That being said, I would never wish a multiple pregnancy on anyone, especially one with identicals (mo/di or mo/mo). There are so many more risks and complications. We almost lost our boys. We almost had to deliver them at 23 weeks. You’re at a much higher risks of miscarriage, gestational diabetes, pre-eclampsia, and stillbirth. Mo/di and mo/mo also have the risk of twin to twin transfusion which can cause the death of not one, but both babies and this occurs in 10% of these types of pregnancies. Mo/mo pregnancies are usually hospitalized after 21 weeks and constantly monitored because the risk of cord incidence is so high. The babies share an amniotic sac and one baby can literally grab the cord of the other one and “strangle” it. Two of my friends on a twin support group had their twins early (26 weeks and 31 weeks) and each of them lost one of their babies due to pre-term labor. Even my twins were born at 33 weeks due to complications (IUGR due to marginal cord attachment). One or both could have lifelong struggles because of it.

In some ways I empathize with the couple. There was even a twice that I remember during my pregnancy that I lay in bed, doubled over in pain crying that I said, “But I only wanted one.” Does that make me a horrible person? No. I was scared and in pain. Does it mean I don't love my kids? No. Does it mean I wasn't grateful to be having my babies after years of trying? Not at all. It simply makes me human.

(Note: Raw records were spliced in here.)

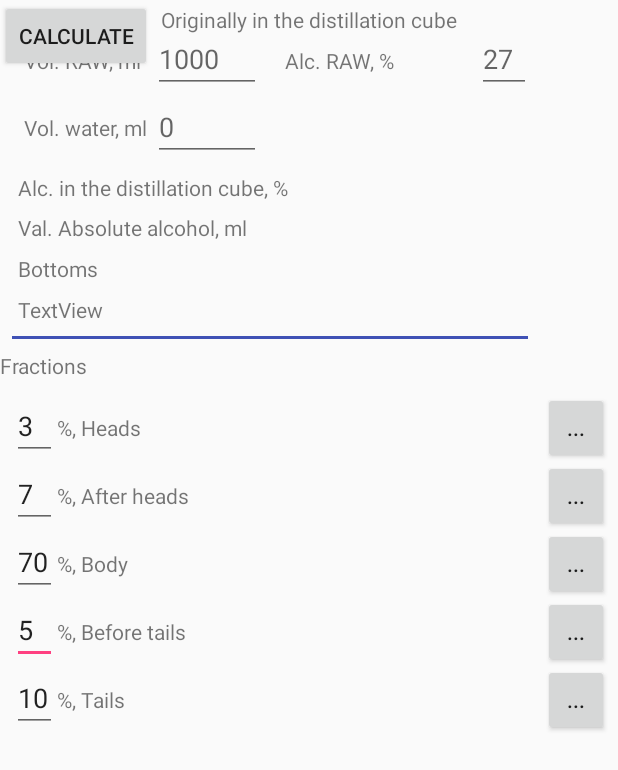
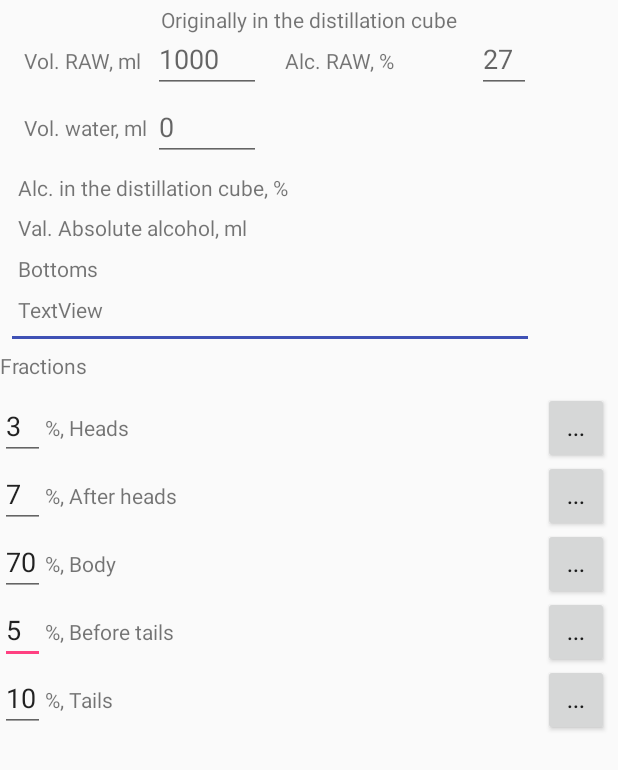
Before and after one commit to andrey4d/moonshinedistille, an Android app: the layout activity_main.xml on its own in the app's theme, with its tools: preview values and no code run, on a phone screen of 412 x 824 dp. Shown: the top 770 px of the screen. Run offline under Robolectric (Android 15) with nearby library versions, the phone set to English and light mode, and no system bars.

Commit message:
V1.04 -- save data, del button, onFocusChage use.

```diff
--- a/app/src/main/res/layout-land/activity_main.xml
+++ /dev/null
@@ -1,332 +0,0 @@
-<?xml version="1.0" encoding="utf-8"?>
-<android.support.constraint.ConstraintLayout xmlns:android="http://schemas.android.com/apk/res/android"
-    xmlns:app="http://schemas.android.com/apk/res-auto"
-    xmlns:tools="http://schemas.android.com/tools"
-    android:layout_width="match_parent"
-    android:layout_height="match_parent"
-    tools:context="com.danilovav.moonshinedistiller.MainActivity"
-    tools:layout_editor_absoluteX="0dp"
-    tools:layout_editor_absoluteY="81dp">
-
-    <EditText
-        android:id="@+id/edtBody"
-        android:layout_width="40dp"
-        android:layout_height="wrap_content"
-        android:ems="10"
-        android:hint="70"
-        android:inputType="numberDecimal"
-        android:text="70"
-        app:layout_constraintLeft_toLeftOf="@+id/edtAfterHeads"
-        app:layout_constraintTop_toBottomOf="@+id/edtAfterHeads" />
-
-    <Button
-        android:id="@+id/button3"
-        android:layout_width="wrap_content"
-        android:layout_height="wrap_content"
-        android:text="Button"
-        tools:layout_constraintRight_creator="1"
-        app:layout_constraintRight_toRightOf="@+id/dotbtnAfterHeads"
-        tools:layout_constraintLeft_creator="1"
-        app:layout_constraintLeft_toLeftOf="@+id/dotbtnAfterHeads"
-        app:layout_constraintBaseline_toBaselineOf="@+id/tvBodyOut"
-        app:layout_constraintHorizontal_bias="0.0" />
-
-    <Button
-        android:id="@+id/dotbtnAfterHeads"
-        android:layout_width="wrap_content"
-        android:layout_height="wrap_content"
-        android:text="Button"
-        tools:layout_constraintRight_creator="1"
-        app:layout_constraintRight_toRightOf="@+id/dotbtnHeads"
-        tools:layout_constraintLeft_creator="1"
-        app:layout_constraintLeft_toLeftOf="@+id/dotbtnHeads"
-        app:layout_constraintHorizontal_bias="0.0"
-        app:layout_constraintBaseline_toBaselineOf="@+id/tvAfterHeadsOut" />
-
-    <TextView
-        android:id="@+id/tvAlc"
-        android:layout_width="wrap_content"
-        android:layout_height="wrap_content"
-        android:layout_marginLeft="16dp"
-        android:layout_marginStart="16dp"
-        android:layout_marginTop="24dp"
-        android:text="@string/strAclRAW"
-        app:layout_constraintLeft_toLeftOf="parent"
-        app:layout_constraintTop_toBottomOf="@+id/tvInitCube" />
-
-    <EditText
-        android:id="@+id/edtAlc"
-        android:layout_width="76dp"
-        android:layout_height="wrap_content"
-        android:ems="10"
-        android:hint="Alc %"
-        android:inputType="numberDecimal"
-        android:text="100"
-        app:layout_constraintBaseline_toBaselineOf="@+id/tvAlc"
-        app:layout_constraintHorizontal_bias="0.253"
-        app:layout_constraintLeft_toLeftOf="parent"
-        app:layout_constraintRight_toRightOf="parent"
-        tools:layout_constraintLeft_creator="1"
-        tools:layout_constraintRight_creator="1" />
-
-    <TextView
-        android:id="@+id/tvAlcV"
-        android:layout_width="wrap_content"
-        android:layout_height="wrap_content"
-        android:layout_marginLeft="16dp"
-        android:layout_marginStart="16dp"
-        android:layout_marginTop="15dp"
-        android:text="@string/strRAW_V"
-        app:layout_constraintLeft_toLeftOf="parent"
-        app:layout_constraintTop_toBottomOf="@+id/edtAlc"
-        tools:layout_constraintTop_creator="1" />
-
-    <EditText
-        android:id="@+id/edtAlcV"
-        android:layout_width="0dp"
-        android:layout_height="wrap_content"
-        android:ems="10"
-        android:inputType="numberDecimal"
-        android:text="3000"
-        app:layout_constraintBaseline_toBaselineOf="@+id/tvAlcV"
-        app:layout_constraintLeft_toLeftOf="@+id/edtAlc"
-        app:layout_constraintRight_toRightOf="@+id/edtAlc"
-        tools:layout_constraintLeft_creator="1"
-        tools:layout_constraintRight_creator="1" />
-
-    <TextView
-        android:id="@+id/tvWaterV"
-        android:layout_width="wrap_content"
-        android:layout_height="wrap_content"
-        android:layout_marginLeft="16dp"
-        android:layout_marginStart="16dp"
-        android:layout_marginTop="15dp"
-        android:text="@string/strWater_V"
-        app:layout_constraintLeft_toLeftOf="parent"
-        app:layout_constraintTop_toBottomOf="@+id/edtAlcV"
-        tools:layout_constraintTop_creator="1" />
-
-    <EditText
-        android:id="@+id/edtWaterV"
-        android:layout_width="0dp"
-        android:layout_height="wrap_content"
-        android:ems="10"
-        android:inputType="numberDecimal"
-        android:text="3000"
-        app:layout_constraintBaseline_toBaselineOf="@+id/tvWaterV"
-        app:layout_constraintLeft_toLeftOf="@+id/edtAlcV"
-        app:layout_constraintRight_toRightOf="@+id/edtAlcV"
-        tools:layout_constraintLeft_creator="1"
-        tools:layout_constraintRight_creator="1" />
-
-    <TextView
-        android:id="@+id/tvInitCube"
-        android:layout_width="wrap_content"
-        android:layout_height="wrap_content"
-        android:text="@string/strInitCube"
-        app:layout_constraintLeft_toLeftOf="parent"
-        app:layout_constraintRight_toRightOf="parent"
-        app:layout_constraintTop_toTopOf="parent"
-        tools:layout_constraintLeft_creator="1"
-        tools:layout_constraintRight_creator="1"
-        tools:layout_constraintTop_creator="1"
-        app:layout_constraintHorizontal_bias="0.08" />
-
-    <TextView
-        android:id="@+id/tvAlcInCube"
-        android:layout_width="wrap_content"
-        android:layout_height="wrap_content"
-        android:layout_marginLeft="16dp"
-        android:layout_marginStart="16dp"
-        android:layout_marginTop="8dp"
-        android:text="@string/strAlcInCube"
-        app:layout_constraintLeft_toLeftOf="parent"
-        app:layout_constraintTop_toBottomOf="@+id/edtWaterV"
-        tools:layout_constraintLeft_creator="1"
-        tools:layout_constraintTop_creator="1" />
-
-    <TextView
-        android:id="@+id/tvVolAbsAlc"
-        android:layout_width="wrap_content"
-        android:layout_height="wrap_content"
-        android:layout_marginLeft="16dp"
-        android:layout_marginStart="16dp"
-        android:layout_marginTop="8dp"
-        android:text="@string/strValAbsAlc"
-        app:layout_constraintLeft_toLeftOf="parent"
-        app:layout_constraintTop_toBottomOf="@+id/tvAlcInCube"
-        tools:layout_constraintTop_creator="1" />
-
-    <TextView
-        android:id="@+id/tvAlcInCubeOut"
-        android:layout_width="wrap_content"
-        android:layout_height="wrap_content"
-        android:layout_marginStart="7dp"
-        android:text="0"
-        app:layout_constraintBaseline_toBaselineOf="@+id/tvAlcInCube"
-        tools:layout_constraintLeft_creator="1"
-        app:layout_constraintLeft_toRightOf="@+id/tvAlcInCube"
-        android:layout_marginLeft="8dp" />
-
-    <TextView
-        android:id="@+id/tvCurSet"
-        android:layout_width="wrap_content"
-        android:layout_height="wrap_content"
-        android:text="@string/strTitleFractions"
-        app:layout_constraintLeft_toLeftOf="parent"
-        app:layout_constraintRight_toRightOf="parent"
-        tools:layout_constraintLeft_creator="1"
-        tools:layout_constraintRight_creator="1"
-        tools:layout_constraintTop_creator="1"
-        app:layout_constraintHorizontal_bias="0.702"
-        app:layout_constraintTop_toTopOf="parent" />
-
-    <Button
-        android:id="@+id/btnCalcCube"
-        android:layout_width="wrap_content"
-        android:layout_height="wrap_content"
-        android:onClick="onClickCalculate"
-        android:text="@string/strCalculateCube"
-        tools:layout_constraintTop_creator="1"
-        android:layout_marginStart="131dp"
-        tools:layout_constraintLeft_creator="1"
-        android:layout_marginTop="8dp"
-        app:layout_constraintTop_toBottomOf="@+id/tvVolAbsAlc"
-        app:layout_constraintRight_toLeftOf="@+id/view2"
-        android:layout_marginRight="1dp" />
-
-    <TextView
-        android:id="@+id/tvHeads"
-        android:layout_width="wrap_content"
-        android:layout_height="wrap_content"
-        android:text="@string/strHeads"
-        android:layout_marginStart="11dp"
-        app:layout_constraintBaseline_toBaselineOf="@+id/edtHeads"
-        tools:layout_constraintBaseline_creator="1"
-        tools:layout_constraintLeft_creator="1"
-        app:layout_constraintLeft_toRightOf="@+id/edtHeads"
-        android:layout_marginLeft="11dp" />
-
-    <TextView
-        android:id="@+id/tvAfterHeads"
-        android:layout_width="wrap_content"
-        android:layout_height="wrap_content"
-        android:layout_marginStart="11dp"
-        android:text="@string/strAfterHeads"
-        tools:layout_constraintLeft_creator="1"
-        app:layout_constraintLeft_toRightOf="@+id/edtAfterHeads"
-        android:layout_marginLeft="11dp"
-        app:layout_constraintBaseline_toBaselineOf="@+id/edtAfterHeads" />
-
-    <TextView
-        android:id="@+id/tvBody"
-        android:layout_width="wrap_content"
-        android:layout_height="wrap_content"
-        android:layout_marginStart="11dp"
-        android:text="@string/strBody"
-        app:layout_constraintBaseline_toBaselineOf="@+id/edtBody"
-        tools:layout_constraintBaseline_creator="1"
-        tools:layout_constraintLeft_creator="1"
-        app:layout_constraintLeft_toRightOf="@+id/edtBody"
-        android:layout_marginLeft="11dp" />
-
-    <TextView
-        android:id="@+id/tvHeadsOut"
-        android:layout_width="40dp"
-        android:layout_height="wrap_content"
-        app:layout_constraintLeft_toLeftOf="parent"
-        app:layout_constraintRight_toRightOf="parent"
-        tools:layout_constraintRight_creator="1"
-        tools:layout_constraintLeft_creator="1"
-        app:layout_constraintBaseline_toBaselineOf="@+id/tvHeads"
-        app:layout_constraintHorizontal_bias="0.771" />
-
-    <TextView
-        android:id="@+id/tvAfterHeadsOut"
-        android:layout_width="40dp"
-        android:layout_height="17dp"
-        app:layout_constraintLeft_toLeftOf="parent"
-        app:layout_constraintRight_toRightOf="parent"
-        tools:layout_constraintRight_creator="1"
-        tools:layout_constraintLeft_creator="1"
-        app:layout_constraintBaseline_toBaselineOf="@+id/tvAfterHeads"
-        app:layout_constraintHorizontal_bias="0.771" />
-
-    <TextView
-        android:id="@+id/tvBodyOut"
-        android:layout_width="40dp"
-        android:layout_height="wrap_content"
-        app:layout_constraintLeft_toLeftOf="parent"
-        app:layout_constraintRight_toRightOf="parent"
-        tools:layout_constraintRight_creator="1"
-        app:layout_constraintBaseline_toBaselineOf="@+id/tvBody"
-        tools:layout_constraintBaseline_creator="1"
-        tools:layout_constraintLeft_creator="1"
-        app:layout_constraintHorizontal_bias="0.771" />
-
-    <TextView
-        android:id="@+id/tvVolAbsAlcOut"
-        android:layout_width="wrap_content"
-        android:layout_height="wrap_content"
-        android:text="0"
-        app:layout_constraintBaseline_toBaselineOf="@+id/tvVolAbsAlc"
-        app:layout_constraintLeft_toLeftOf="@+id/tvAlcInCubeOut"
-        tools:layout_constraintLeft_creator="1" />
-
-    <EditText
-        android:id="@+id/edtHeads"
-        android:layout_width="40dp"
-        android:layout_height="wrap_content"
-        android:ems="10"
-        android:hint="5"
-        android:inputType="numberDecimal"
-        android:text="5"
-        app:layout_constraintBottom_toBottomOf="parent"
-        app:layout_constraintLeft_toLeftOf="parent"
-        app:layout_constraintRight_toRightOf="parent"
-        android:layout_marginTop="8dp"
-        app:layout_constraintTop_toBottomOf="@+id/tvCurSet"
-        app:layout_constraintVertical_bias="0.0"
-        tools:layout_constraintRight_creator="1"
-        tools:layout_constraintLeft_creator="1" />
-
-    <Button
-        android:id="@+id/dotbtnHeads"
-        android:layout_width="wrap_content"
-        android:layout_height="wrap_content"
-        android:text="Button"
-        tools:layout_constraintRight_creator="1"
-        android:layout_marginEnd="6dp"
-        app:layout_constraintRight_toRightOf="parent"
-        android:layout_marginRight="6dp"
-        app:layout_constraintBaseline_toBaselineOf="@+id/tvHeadsOut" />
-
-    <EditText
-        android:id="@+id/edtAfterHeads"
-        android:layout_width="40dp"
-        android:layout_height="wrap_content"
-        android:ems="10"
-        android:hint="5"
-        android:inputType="numberDecimal"
-        android:text="5"
-        app:layout_constraintLeft_toLeftOf="@+id/edtHeads"
-        app:layout_constraintTop_toBottomOf="@+id/edtHeads" />
-
-    <View
-        android:layout_width="2dp"
-        android:layout_height="0dp"
-        android:layout_marginRight="8dp"
-        android:background="@color/colorPrimary"
-        app:layout_constraintBottom_toBottomOf="parent"
-        app:layout_constraintRight_toRightOf="parent"
-        app:layout_constraintTop_toTopOf="parent"
-        app:layout_constraintVertical_bias="0.0"
-        android:layout_marginStart="8dp"
-        android:layout_marginEnd="8dp"
-        android:layout_marginTop="8dp"
-        android:layout_marginBottom="8dp"
-        app:layout_constraintLeft_toRightOf="@+id/edtWaterV"
-        android:layout_marginLeft="8dp"
-        app:layout_constraintHorizontal_bias="0.0"
-        android:id="@+id/view2" />
-</android.support.constraint.ConstraintLayout>
--- a/app/src/main/res/layout/activity_main.xml
+++ b/app/src/main/res/layout/activity_main.xml
@@ -202,15 +202,6 @@
         app:layout_constraintTop_toBottomOf="@+id/view"
         android:layout_marginTop="8dp" />
 
-    <Button
-        android:id="@+id/btnCalcCube"
-        android:layout_width="wrap_content"
-        android:layout_height="wrap_content"
-        android:onClick="onClickCalculate"
-        android:text="@string/strCalculateCube"
-        tools:layout_editor_absoluteY="57dp"
-        tools:layout_editor_absoluteX="258dp" />
-
     <TextView
         android:id="@+id/tvHeads"
         android:layout_width="wrap_content"
@@ -341,19 +332,14 @@
         android:id="@+id/edtHeads"
         android:layout_width="30dp"
         android:layout_height="wrap_content"
-        android:layout_marginTop="8dp"
         android:ems="10"
         android:hint="3"
         android:inputType="numberDecimal"
         android:text="3"
-        app:layout_constraintBottom_toBottomOf="parent"
-        app:layout_constraintHorizontal_bias="0.0"
-        app:layout_constraintLeft_toLeftOf="parent"
-        app:layout_constraintRight_toRightOf="parent"
-        app:layout_constraintTop_toBottomOf="@+id/tvCurSet"
-        app:layout_constraintVertical_bias="0.0"
-        android:layout_marginLeft="8dp"
-        android:layout_marginStart="8dp" />
+        android:layout_marginStart="8dp"
+        tools:layout_editor_absoluteX="8dp"
+        android:layout_marginTop="8dp"
+        app:layout_constraintTop_toBottomOf="@+id/tvCurSet" />
 
     <Button
         android:id="@+id/dotbtnHeads"
--- a/gradle.properties
+++ b/gradle.properties
@@ -12,9 +12,9 @@
 # This option should only be used with decoupled projects. More details, visit
 # http://www.gradle.org/docs/current/userguide/multi_project_builds.html#sec:decoupled_projects
 # org.gradle.parallel=true
-#Fri May 12 05:21:40 MSK 2017
+#Mon May 15 06:57:52 MSK 2017
 systemProp.http.proxyPassword=PraHusGi\#05
 systemProp.http.proxyHost=vto01-pitmg--01.tno.tn.corp
 org.gradle.jvmargs=-Xmx1536m
+systemProp.http.proxyPort=8080
 systemProp.http.proxyUser=tno\\danilovav
-systemProp.http.proxyPort=8080
```
Also changed, not shown: app/src/main/java/com/danilovav/moonshinedistiller/Calculate.java (+103 -14 lines), app/src/main/java/com/danilovav/moonshinedistiller/Constants.java (+11 -1 lines), app/src/main/java/com/danilovav/moonshinedistiller/HeadsActivity.java (+14 -49 lines), app/src/main/java/com/danilovav/moonshinedistiller/MainActivity.java (+90 -52 lines).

In some ways, it’s a situation I don’t think you can fully comprehend until you’ve been there. Last week I went to a Mom’s of Multiples meeting. We all had the same consensus. We hate hearing people say “I wish I had twins.” It’s not because we don’t love our children, it’s because they really have no idea the difficulties that come with it both in pregnancy and after. Yeah… it seems like the ultimate BOGO… but it really isn’t. It's hard, harder than most people even imagine.